▶ **TASK BRIEF**
Where a line in the listing below holds the word "club", count that line; give the total alone.

▶ **RECORDS FOR THE TASK**
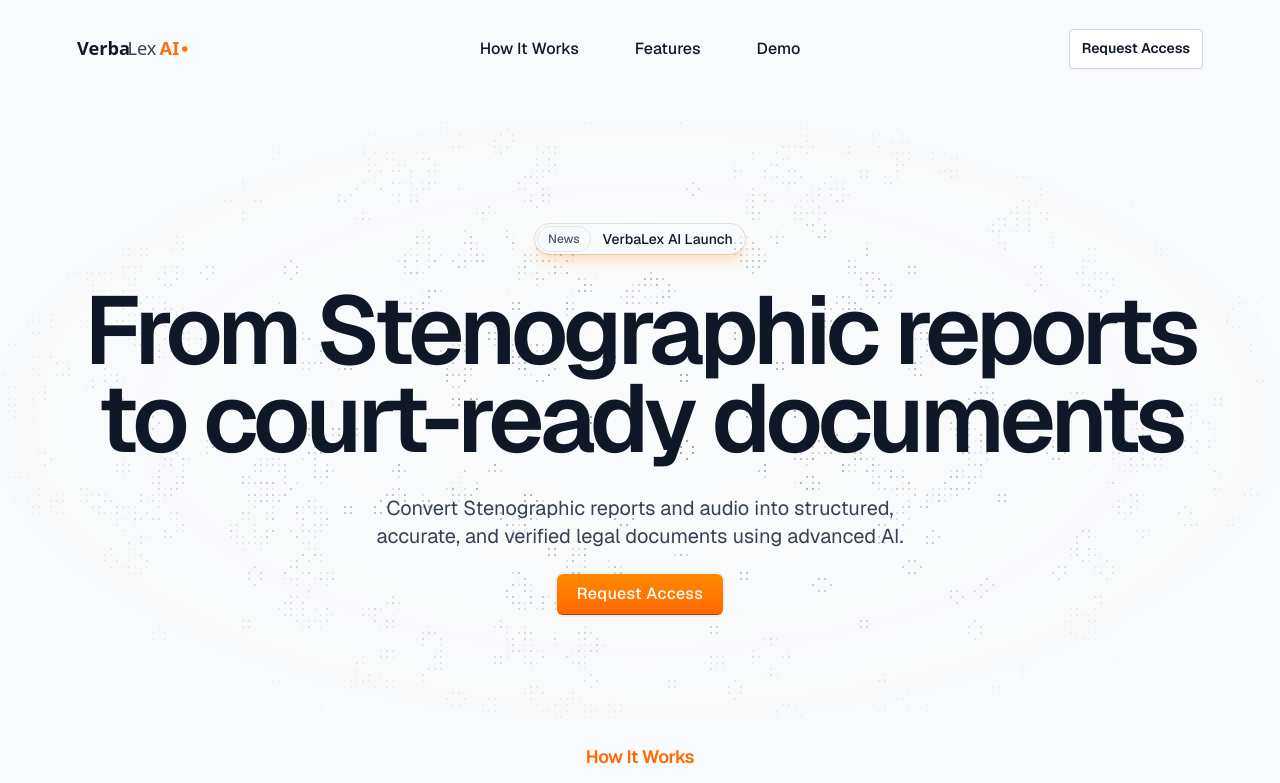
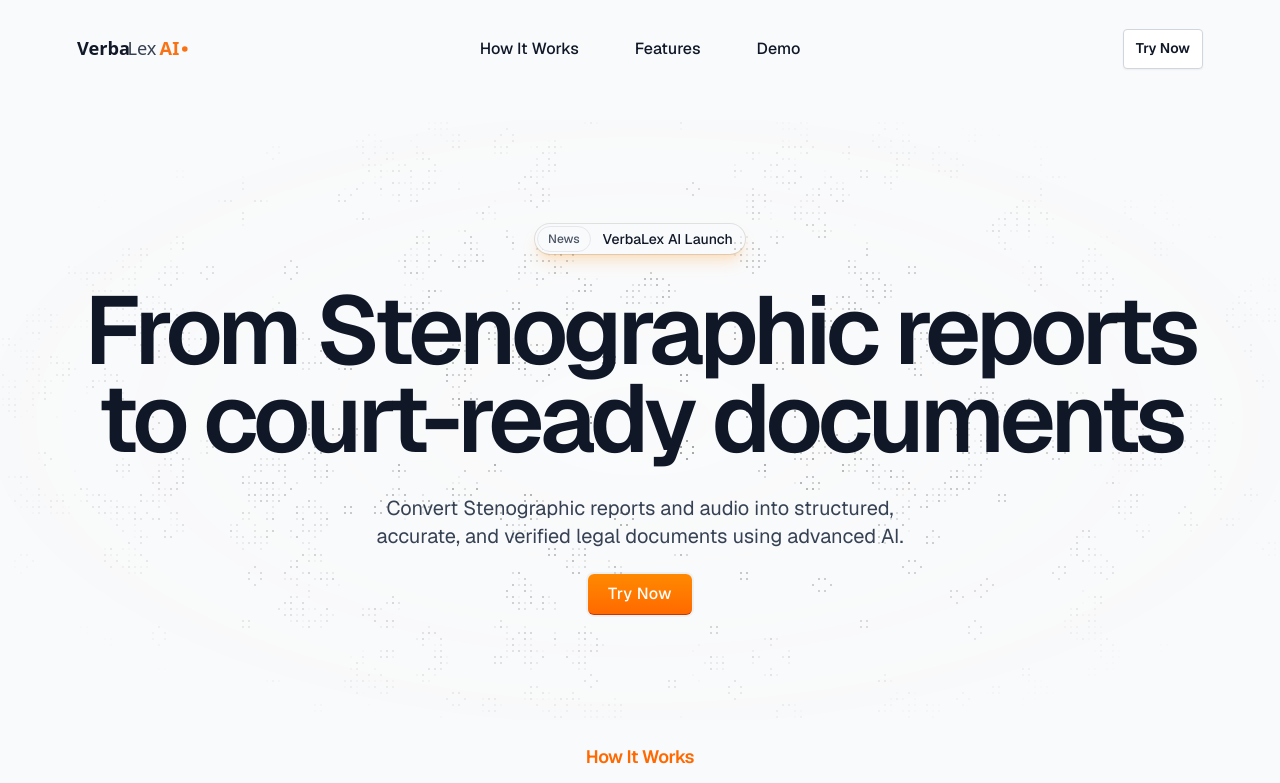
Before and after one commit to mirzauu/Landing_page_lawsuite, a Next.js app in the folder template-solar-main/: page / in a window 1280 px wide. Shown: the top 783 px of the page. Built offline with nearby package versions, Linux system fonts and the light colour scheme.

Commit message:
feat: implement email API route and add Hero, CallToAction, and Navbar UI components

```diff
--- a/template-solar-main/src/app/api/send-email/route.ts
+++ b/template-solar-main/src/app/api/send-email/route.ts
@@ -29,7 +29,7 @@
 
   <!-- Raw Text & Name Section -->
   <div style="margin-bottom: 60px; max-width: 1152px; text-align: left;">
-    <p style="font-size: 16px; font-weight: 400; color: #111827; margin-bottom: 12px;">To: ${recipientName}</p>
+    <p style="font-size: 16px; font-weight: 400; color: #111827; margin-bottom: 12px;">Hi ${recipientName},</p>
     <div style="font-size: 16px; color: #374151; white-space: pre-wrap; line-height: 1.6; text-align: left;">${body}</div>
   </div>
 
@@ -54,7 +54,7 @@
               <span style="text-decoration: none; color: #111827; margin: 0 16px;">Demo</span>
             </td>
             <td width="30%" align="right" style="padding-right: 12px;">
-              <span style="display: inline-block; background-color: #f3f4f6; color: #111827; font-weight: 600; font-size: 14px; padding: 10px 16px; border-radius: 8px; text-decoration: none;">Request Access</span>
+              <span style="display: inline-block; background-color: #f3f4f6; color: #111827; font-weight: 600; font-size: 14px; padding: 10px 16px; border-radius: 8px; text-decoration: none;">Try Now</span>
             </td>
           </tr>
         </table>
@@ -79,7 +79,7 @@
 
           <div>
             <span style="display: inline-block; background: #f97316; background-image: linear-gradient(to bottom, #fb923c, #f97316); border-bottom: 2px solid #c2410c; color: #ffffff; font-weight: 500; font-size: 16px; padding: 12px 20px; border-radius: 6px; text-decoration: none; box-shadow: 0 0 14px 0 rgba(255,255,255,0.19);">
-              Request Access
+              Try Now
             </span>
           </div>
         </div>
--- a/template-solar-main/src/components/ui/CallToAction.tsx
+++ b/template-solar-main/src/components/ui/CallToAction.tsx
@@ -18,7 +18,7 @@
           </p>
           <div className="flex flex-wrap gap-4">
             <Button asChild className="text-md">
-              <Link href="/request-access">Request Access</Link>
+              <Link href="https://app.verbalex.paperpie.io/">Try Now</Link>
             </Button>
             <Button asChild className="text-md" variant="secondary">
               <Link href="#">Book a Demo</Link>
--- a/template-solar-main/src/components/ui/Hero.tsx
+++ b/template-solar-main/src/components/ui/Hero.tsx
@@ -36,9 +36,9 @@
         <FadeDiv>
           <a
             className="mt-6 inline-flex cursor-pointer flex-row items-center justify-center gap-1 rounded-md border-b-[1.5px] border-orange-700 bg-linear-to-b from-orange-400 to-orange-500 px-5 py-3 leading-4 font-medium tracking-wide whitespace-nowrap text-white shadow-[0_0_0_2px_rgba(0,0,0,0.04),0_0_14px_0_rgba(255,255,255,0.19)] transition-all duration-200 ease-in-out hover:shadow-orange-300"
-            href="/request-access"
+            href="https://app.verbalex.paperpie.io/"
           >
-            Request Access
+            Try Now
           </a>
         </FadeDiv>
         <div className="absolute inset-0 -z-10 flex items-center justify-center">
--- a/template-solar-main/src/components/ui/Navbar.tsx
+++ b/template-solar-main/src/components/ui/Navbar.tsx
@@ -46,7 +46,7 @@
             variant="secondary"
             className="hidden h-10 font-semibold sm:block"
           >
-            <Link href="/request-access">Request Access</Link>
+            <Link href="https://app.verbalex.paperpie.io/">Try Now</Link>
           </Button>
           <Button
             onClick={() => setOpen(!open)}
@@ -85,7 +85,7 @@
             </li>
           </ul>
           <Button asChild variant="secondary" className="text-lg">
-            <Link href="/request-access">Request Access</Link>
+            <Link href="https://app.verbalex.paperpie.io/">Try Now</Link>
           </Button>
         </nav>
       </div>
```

---

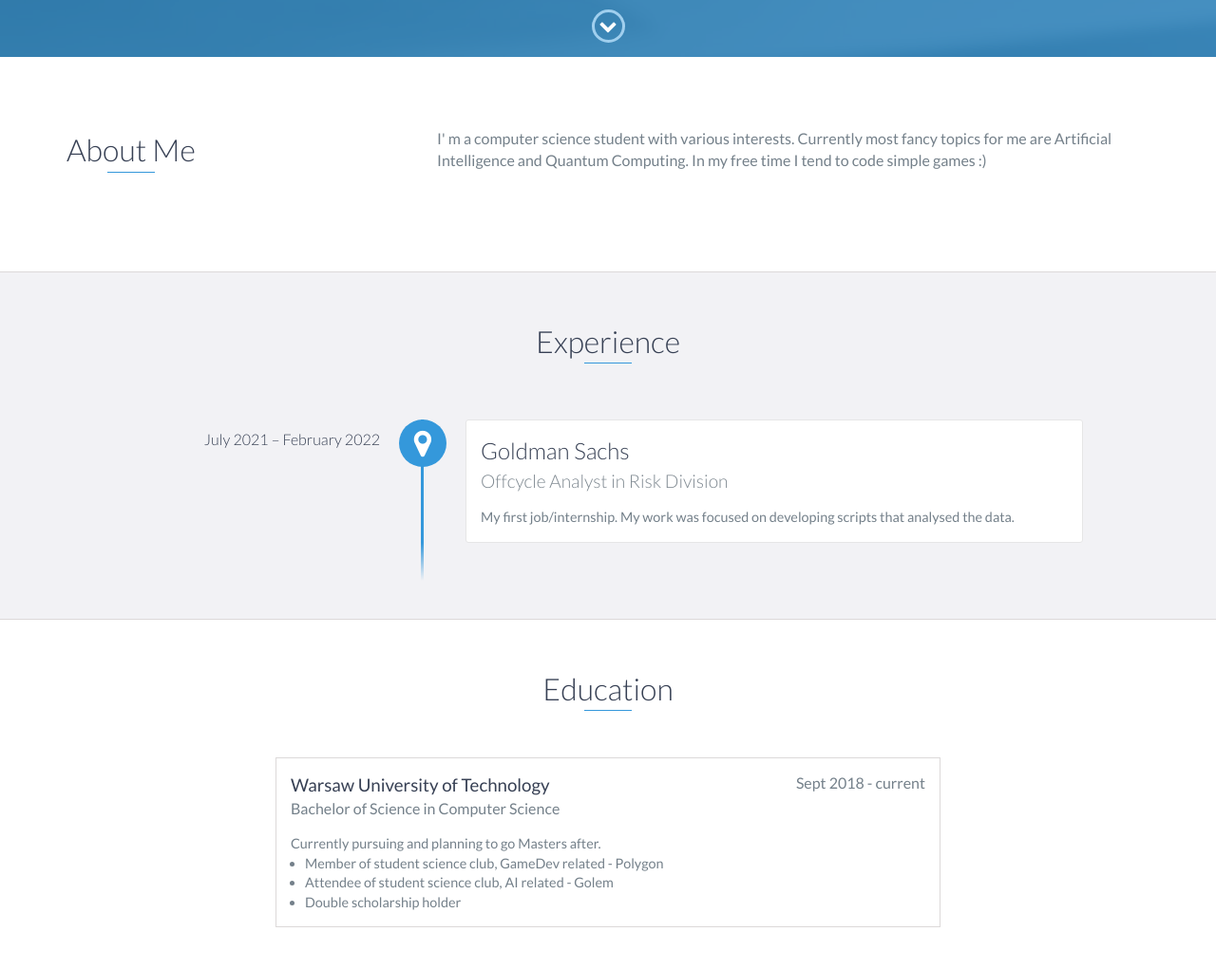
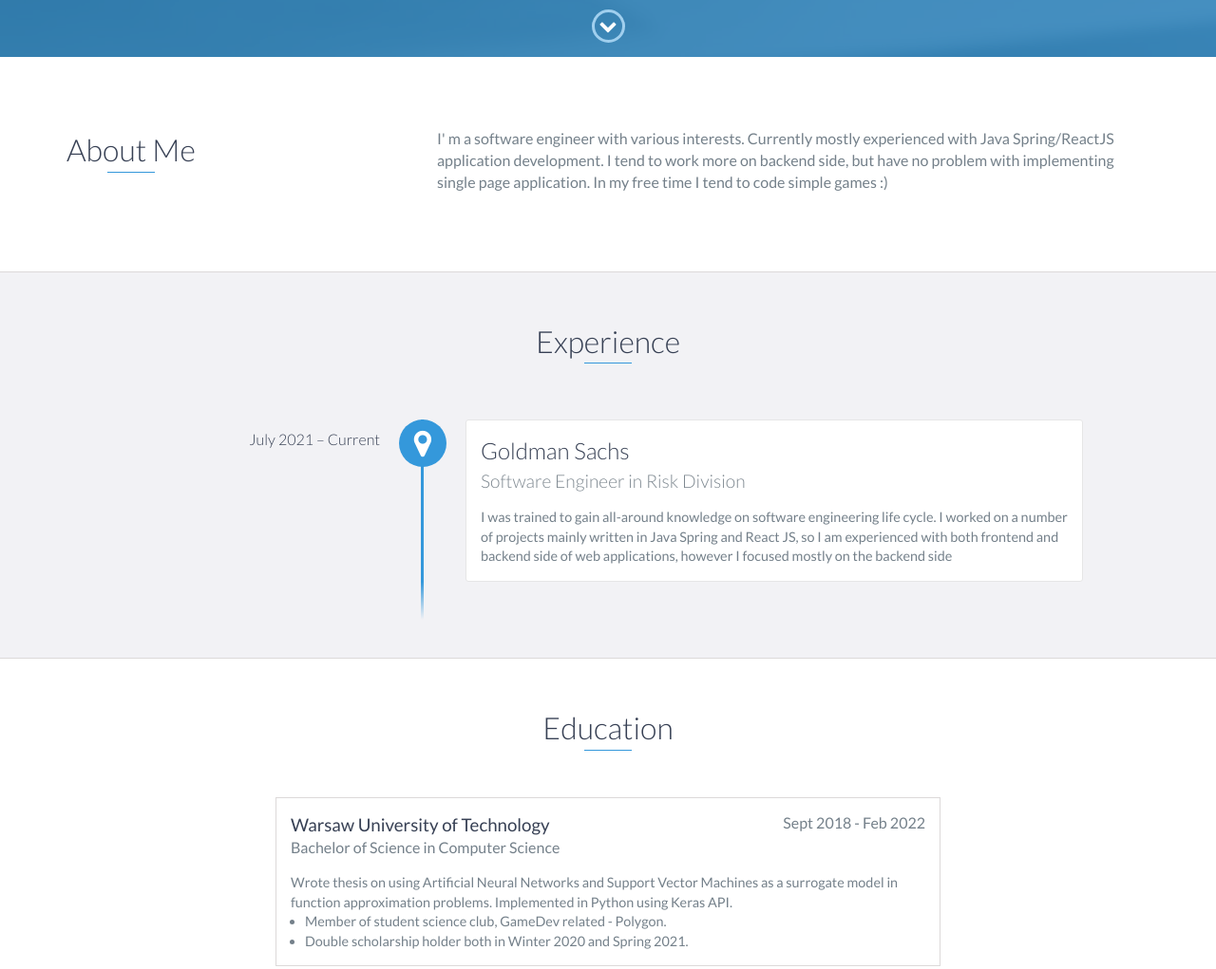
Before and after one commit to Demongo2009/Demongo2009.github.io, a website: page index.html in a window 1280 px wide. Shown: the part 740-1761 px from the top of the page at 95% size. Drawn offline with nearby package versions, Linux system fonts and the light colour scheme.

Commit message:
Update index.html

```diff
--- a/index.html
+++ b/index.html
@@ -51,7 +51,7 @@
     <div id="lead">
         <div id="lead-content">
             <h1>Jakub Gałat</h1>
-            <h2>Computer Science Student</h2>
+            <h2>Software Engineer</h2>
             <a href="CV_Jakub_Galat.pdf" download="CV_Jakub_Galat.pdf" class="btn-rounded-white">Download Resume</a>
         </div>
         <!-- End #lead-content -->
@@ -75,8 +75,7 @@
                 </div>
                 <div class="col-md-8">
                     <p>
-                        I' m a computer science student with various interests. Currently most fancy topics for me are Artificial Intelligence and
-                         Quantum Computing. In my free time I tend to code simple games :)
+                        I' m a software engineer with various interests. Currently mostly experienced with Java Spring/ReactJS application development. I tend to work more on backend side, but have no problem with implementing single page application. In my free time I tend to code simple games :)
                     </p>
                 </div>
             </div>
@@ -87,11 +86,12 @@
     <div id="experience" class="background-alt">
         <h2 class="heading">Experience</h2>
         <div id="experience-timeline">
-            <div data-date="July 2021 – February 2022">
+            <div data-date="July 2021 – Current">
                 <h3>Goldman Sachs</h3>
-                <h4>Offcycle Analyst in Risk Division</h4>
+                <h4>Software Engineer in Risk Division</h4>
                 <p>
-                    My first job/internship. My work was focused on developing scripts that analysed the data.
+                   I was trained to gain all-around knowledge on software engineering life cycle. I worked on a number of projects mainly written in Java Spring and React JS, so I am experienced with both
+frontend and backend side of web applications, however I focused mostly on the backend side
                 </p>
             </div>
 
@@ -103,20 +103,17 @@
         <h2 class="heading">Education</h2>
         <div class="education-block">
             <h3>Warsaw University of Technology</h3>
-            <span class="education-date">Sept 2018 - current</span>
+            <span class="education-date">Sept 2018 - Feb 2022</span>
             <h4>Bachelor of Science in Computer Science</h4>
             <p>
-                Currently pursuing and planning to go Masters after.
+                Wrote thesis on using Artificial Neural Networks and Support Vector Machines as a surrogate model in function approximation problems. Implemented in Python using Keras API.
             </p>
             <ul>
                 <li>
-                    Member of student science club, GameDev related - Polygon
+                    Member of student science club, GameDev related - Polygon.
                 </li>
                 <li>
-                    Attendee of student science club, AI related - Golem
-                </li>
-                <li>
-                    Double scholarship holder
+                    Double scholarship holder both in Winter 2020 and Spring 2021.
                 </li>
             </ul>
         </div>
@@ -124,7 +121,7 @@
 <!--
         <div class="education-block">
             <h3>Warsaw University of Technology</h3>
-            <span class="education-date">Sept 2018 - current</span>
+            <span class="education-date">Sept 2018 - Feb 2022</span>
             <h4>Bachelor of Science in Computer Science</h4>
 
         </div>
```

▶ **YOUR RESPONSE**
3